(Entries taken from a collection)
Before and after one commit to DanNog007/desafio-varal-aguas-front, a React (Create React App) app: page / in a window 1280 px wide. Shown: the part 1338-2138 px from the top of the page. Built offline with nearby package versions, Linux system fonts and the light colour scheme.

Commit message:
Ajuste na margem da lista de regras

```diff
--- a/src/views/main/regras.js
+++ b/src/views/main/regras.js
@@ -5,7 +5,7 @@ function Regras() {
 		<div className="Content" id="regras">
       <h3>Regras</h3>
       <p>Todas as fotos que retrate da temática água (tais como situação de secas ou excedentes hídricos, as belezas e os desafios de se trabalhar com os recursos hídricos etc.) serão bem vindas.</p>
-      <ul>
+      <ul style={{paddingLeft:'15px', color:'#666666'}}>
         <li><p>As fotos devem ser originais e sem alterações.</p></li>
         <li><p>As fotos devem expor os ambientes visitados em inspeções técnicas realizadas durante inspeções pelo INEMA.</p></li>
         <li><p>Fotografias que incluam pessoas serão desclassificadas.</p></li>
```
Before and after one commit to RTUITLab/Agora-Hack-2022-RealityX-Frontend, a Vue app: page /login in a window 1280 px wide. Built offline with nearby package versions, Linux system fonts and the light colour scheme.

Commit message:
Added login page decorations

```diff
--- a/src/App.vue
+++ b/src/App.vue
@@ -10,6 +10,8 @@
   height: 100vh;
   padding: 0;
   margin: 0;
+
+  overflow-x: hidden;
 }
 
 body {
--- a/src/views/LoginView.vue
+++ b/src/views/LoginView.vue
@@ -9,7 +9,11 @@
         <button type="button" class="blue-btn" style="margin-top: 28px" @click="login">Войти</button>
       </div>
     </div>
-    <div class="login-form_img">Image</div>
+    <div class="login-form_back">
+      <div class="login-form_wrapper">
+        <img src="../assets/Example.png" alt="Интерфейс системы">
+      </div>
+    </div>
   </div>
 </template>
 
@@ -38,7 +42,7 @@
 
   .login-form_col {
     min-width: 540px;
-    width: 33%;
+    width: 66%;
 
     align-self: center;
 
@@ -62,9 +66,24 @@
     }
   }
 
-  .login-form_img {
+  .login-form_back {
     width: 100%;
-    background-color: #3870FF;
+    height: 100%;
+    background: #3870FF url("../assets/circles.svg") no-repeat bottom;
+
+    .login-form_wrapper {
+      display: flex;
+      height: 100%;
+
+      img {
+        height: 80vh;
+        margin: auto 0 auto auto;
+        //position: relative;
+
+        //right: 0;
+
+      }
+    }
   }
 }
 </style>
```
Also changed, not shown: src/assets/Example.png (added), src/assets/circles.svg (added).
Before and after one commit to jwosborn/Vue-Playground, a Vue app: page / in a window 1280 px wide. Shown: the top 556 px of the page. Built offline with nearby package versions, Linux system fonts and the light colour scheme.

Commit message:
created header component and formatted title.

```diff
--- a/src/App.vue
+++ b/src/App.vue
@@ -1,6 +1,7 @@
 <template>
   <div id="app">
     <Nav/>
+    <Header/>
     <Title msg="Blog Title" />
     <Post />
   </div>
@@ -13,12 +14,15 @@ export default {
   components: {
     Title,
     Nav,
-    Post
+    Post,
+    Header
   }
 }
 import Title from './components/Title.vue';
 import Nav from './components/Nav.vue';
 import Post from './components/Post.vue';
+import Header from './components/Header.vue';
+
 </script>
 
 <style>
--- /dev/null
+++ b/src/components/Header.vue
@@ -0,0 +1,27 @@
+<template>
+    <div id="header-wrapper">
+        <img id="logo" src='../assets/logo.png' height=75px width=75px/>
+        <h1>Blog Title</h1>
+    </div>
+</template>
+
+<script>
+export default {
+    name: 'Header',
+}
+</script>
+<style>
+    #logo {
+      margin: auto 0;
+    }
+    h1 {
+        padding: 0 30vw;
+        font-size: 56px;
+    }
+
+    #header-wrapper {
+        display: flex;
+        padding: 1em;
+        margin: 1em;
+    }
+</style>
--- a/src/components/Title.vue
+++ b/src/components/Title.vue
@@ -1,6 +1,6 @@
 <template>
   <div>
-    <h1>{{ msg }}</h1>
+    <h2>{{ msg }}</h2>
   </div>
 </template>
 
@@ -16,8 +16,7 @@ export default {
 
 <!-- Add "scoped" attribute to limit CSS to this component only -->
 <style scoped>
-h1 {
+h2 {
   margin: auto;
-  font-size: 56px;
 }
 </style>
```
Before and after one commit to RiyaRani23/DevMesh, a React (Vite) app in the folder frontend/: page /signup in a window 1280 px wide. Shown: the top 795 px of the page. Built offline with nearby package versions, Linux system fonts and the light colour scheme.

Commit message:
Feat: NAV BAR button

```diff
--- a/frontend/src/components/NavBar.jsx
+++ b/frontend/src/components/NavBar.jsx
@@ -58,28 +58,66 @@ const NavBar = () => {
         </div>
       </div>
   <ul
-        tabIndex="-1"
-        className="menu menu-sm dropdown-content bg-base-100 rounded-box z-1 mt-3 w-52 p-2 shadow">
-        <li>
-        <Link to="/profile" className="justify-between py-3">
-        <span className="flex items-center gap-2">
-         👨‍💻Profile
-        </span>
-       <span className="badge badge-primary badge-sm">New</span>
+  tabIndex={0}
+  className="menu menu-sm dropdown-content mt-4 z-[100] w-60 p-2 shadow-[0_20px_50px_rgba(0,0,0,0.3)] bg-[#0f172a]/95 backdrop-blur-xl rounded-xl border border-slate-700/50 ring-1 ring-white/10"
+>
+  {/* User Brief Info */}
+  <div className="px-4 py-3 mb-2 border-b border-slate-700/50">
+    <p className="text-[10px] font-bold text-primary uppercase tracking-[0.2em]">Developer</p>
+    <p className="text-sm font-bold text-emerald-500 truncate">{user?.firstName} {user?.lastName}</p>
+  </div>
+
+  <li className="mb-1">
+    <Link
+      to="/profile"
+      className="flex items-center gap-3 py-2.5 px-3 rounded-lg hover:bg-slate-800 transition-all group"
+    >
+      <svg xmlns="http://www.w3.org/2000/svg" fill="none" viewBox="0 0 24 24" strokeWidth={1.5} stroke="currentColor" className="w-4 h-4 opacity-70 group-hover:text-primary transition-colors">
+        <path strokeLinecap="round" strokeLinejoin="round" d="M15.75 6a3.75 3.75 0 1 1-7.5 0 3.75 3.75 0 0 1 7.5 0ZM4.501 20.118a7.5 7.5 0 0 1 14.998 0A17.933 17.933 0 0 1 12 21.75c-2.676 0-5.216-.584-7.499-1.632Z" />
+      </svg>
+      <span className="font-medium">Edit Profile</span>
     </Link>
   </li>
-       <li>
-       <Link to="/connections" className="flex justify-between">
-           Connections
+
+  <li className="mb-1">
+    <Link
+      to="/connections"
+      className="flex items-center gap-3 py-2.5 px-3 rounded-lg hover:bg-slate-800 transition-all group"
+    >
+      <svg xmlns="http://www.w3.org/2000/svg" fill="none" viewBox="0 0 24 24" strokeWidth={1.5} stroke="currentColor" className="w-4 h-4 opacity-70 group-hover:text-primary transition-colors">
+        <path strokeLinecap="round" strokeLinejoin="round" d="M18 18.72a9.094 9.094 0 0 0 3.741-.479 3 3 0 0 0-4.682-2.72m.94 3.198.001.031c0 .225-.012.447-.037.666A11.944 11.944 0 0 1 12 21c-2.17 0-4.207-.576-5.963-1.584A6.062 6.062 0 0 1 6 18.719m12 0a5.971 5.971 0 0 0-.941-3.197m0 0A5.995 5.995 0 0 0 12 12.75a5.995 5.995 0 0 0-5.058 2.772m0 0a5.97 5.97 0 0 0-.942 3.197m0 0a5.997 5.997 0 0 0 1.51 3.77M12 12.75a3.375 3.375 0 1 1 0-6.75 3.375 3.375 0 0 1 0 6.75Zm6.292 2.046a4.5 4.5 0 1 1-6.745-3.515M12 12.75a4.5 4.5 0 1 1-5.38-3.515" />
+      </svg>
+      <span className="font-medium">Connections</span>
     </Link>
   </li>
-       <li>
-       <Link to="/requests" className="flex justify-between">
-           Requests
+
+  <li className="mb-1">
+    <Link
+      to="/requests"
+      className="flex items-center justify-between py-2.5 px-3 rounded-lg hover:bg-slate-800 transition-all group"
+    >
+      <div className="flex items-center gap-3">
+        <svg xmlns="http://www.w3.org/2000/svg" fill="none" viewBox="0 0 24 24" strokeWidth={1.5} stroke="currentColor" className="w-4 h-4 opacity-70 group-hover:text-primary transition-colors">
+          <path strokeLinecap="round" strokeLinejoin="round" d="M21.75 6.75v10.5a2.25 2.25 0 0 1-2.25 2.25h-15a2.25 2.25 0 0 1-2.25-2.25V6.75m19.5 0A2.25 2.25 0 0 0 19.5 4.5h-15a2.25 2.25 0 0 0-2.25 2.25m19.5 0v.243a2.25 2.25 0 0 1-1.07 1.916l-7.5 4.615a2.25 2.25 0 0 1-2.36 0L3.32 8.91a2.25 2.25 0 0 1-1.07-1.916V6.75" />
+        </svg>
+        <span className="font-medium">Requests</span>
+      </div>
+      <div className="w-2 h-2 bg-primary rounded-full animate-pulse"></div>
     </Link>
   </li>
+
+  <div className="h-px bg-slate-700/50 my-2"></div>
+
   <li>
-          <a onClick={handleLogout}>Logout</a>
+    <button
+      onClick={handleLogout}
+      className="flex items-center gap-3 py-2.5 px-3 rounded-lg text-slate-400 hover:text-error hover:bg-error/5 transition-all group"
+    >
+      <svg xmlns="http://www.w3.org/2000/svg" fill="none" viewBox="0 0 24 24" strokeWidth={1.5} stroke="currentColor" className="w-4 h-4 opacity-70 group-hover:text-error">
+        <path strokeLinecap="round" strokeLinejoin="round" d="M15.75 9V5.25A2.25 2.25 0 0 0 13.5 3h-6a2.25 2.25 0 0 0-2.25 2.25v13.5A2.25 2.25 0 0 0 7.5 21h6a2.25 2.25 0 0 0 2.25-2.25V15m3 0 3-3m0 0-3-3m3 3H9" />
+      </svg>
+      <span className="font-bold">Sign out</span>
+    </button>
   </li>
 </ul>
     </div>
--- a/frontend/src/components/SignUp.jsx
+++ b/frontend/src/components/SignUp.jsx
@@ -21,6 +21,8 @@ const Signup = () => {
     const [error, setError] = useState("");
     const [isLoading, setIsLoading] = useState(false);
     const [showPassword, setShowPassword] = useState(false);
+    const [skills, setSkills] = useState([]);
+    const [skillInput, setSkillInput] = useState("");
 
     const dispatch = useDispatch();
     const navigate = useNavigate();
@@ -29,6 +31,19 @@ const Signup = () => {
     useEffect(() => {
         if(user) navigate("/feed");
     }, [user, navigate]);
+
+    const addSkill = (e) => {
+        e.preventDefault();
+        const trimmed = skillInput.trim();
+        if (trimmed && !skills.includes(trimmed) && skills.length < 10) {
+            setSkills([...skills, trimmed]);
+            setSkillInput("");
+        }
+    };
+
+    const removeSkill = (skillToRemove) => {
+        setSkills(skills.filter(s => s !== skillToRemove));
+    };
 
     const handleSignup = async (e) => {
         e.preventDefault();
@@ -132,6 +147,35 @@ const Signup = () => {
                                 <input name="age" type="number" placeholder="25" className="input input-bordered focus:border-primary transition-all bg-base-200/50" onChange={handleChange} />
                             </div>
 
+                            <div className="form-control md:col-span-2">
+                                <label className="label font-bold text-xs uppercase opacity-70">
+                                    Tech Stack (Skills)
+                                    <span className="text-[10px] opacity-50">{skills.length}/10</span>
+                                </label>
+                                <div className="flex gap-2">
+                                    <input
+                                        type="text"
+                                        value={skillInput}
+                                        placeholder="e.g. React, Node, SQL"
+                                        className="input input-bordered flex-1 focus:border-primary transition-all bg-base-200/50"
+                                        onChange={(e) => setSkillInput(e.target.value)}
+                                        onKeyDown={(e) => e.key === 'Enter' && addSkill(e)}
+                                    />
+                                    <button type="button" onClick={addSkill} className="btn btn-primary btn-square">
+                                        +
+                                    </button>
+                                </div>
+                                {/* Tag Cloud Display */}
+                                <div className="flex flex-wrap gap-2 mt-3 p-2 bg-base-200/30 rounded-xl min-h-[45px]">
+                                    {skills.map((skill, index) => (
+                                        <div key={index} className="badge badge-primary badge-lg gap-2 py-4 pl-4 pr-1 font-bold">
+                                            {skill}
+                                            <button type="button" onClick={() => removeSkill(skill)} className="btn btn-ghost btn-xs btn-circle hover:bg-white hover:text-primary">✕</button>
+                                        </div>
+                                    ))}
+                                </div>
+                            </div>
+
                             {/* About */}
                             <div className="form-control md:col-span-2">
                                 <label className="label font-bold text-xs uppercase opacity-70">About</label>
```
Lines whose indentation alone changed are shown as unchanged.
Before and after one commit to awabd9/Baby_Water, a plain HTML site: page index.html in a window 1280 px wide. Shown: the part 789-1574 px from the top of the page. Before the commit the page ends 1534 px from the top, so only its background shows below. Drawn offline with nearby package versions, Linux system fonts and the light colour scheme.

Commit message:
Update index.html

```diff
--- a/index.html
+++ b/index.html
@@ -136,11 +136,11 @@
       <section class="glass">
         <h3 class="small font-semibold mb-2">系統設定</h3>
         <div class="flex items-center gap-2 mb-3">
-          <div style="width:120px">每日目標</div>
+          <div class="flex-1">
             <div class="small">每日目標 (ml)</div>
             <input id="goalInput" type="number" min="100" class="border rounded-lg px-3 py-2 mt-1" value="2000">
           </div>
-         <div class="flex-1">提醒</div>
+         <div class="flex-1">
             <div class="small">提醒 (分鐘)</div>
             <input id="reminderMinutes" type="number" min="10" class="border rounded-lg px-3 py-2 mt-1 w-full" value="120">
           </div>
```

Problem statement -
The answer is a count and nothing more: lines above that contain "handleLogout".

Exercise response -
2